« Reply #16 on: January 21, 2015, 02:04:23 PM »
Ugh, please don't listen to Geldsnor, he clearly didn't read your post and has no idea what he's talking about.

I do know where I am talking about. A standard bike chain in the Netherlands is between 3-5 euro. Random quick Google search: http://www.demarktbijuthuis.nl/fietsketting

Ok, I'll grant that you do know what you're talking about, but that doesn't matter since you still haven't read the original post. It says:

"due to me taking my Park IB3 tool and using it to try &  "push out" the pin holding the chain together.  This resulted in a stiff link"

Point taken, I indeed only read the topic title.
Unfortunately when you have a stiff link, and try to 'wobble' it to get it flexible (or worse already driven the bike), usually the damage to the chain is already done.

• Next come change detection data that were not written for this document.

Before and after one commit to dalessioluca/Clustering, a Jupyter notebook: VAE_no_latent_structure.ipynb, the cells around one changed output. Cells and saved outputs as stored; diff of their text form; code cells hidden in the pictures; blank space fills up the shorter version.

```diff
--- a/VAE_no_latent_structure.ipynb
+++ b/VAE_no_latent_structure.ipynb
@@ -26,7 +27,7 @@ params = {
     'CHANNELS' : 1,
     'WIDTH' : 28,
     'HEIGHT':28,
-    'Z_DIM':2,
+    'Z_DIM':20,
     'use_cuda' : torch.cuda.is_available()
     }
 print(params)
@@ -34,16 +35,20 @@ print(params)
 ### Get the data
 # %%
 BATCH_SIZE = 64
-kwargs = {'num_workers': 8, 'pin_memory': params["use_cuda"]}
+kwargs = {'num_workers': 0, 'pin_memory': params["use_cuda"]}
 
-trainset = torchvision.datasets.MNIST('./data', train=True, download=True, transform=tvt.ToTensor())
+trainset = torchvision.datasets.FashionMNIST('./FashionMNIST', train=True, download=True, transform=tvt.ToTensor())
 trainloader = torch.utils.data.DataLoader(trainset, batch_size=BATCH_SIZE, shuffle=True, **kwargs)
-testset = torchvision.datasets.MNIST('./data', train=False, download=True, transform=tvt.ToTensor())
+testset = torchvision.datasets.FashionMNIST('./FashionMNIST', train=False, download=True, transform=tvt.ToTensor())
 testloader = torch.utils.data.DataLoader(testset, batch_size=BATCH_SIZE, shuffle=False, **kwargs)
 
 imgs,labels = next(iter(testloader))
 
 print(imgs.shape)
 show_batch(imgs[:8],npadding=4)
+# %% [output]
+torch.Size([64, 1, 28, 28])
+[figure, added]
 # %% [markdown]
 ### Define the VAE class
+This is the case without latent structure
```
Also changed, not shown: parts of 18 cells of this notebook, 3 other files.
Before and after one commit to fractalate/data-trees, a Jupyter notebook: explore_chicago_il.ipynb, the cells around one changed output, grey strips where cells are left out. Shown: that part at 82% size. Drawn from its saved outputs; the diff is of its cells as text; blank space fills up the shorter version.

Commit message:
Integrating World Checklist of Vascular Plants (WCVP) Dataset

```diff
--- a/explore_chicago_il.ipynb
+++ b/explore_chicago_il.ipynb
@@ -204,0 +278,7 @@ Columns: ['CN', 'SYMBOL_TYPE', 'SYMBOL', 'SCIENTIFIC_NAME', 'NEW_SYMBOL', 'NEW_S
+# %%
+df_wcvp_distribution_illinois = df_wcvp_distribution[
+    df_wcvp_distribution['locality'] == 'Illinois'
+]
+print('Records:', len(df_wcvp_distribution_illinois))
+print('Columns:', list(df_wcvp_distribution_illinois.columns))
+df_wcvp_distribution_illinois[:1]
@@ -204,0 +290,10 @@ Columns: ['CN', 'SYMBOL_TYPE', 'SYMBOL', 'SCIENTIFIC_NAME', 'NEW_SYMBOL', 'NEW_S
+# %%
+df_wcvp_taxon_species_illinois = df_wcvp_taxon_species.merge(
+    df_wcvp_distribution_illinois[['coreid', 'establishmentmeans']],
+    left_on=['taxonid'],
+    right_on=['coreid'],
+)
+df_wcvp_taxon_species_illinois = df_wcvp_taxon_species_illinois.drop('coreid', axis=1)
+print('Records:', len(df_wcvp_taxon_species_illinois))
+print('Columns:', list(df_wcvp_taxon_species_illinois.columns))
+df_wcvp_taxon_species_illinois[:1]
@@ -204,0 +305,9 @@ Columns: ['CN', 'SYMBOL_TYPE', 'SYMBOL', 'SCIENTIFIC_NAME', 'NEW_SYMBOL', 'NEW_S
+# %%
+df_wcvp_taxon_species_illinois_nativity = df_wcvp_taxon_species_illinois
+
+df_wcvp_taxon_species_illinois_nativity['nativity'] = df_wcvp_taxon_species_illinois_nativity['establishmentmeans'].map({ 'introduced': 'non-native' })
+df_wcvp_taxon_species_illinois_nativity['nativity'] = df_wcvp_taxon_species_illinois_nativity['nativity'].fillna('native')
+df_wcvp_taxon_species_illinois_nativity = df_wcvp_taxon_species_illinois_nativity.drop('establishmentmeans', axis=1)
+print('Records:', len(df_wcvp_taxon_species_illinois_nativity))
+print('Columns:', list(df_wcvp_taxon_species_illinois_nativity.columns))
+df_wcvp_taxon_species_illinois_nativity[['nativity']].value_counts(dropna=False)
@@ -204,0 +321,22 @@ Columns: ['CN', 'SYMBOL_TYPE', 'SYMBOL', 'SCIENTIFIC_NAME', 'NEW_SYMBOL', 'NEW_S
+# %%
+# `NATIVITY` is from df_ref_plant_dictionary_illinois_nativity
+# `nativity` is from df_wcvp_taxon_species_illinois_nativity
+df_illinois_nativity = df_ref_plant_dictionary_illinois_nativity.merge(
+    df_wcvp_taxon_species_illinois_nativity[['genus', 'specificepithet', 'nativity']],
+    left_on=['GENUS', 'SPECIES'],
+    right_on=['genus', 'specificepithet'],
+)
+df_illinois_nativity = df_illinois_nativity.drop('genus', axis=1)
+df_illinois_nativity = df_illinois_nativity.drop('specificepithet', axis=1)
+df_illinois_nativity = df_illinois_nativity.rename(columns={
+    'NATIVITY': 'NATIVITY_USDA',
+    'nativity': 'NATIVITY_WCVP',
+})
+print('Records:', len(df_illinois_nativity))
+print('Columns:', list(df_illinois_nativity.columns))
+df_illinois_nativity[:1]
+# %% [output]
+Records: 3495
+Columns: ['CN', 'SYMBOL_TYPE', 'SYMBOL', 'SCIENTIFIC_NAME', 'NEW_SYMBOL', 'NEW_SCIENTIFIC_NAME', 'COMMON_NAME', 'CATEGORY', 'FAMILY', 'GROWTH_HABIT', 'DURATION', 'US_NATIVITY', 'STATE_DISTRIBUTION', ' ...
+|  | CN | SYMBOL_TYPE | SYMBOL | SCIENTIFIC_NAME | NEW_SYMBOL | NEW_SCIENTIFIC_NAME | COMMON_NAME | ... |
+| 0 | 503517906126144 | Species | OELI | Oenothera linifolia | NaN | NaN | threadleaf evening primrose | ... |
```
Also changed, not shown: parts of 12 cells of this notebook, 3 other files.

Next time you are opening the chain, I would advise using a new 'snap on' link afterwards. It just says 'click' and you know the chain pins are in the right position (they are quite expensive compared to a new chain ;)
http://hollandbikeshop.com/fietsonderdelen-stadsfiets/fiets-ketting/fietsketting-schakel-universeel/fietsketting-schakel-universeel/kmc-verbindingsschakel-1-8-inch-universeel/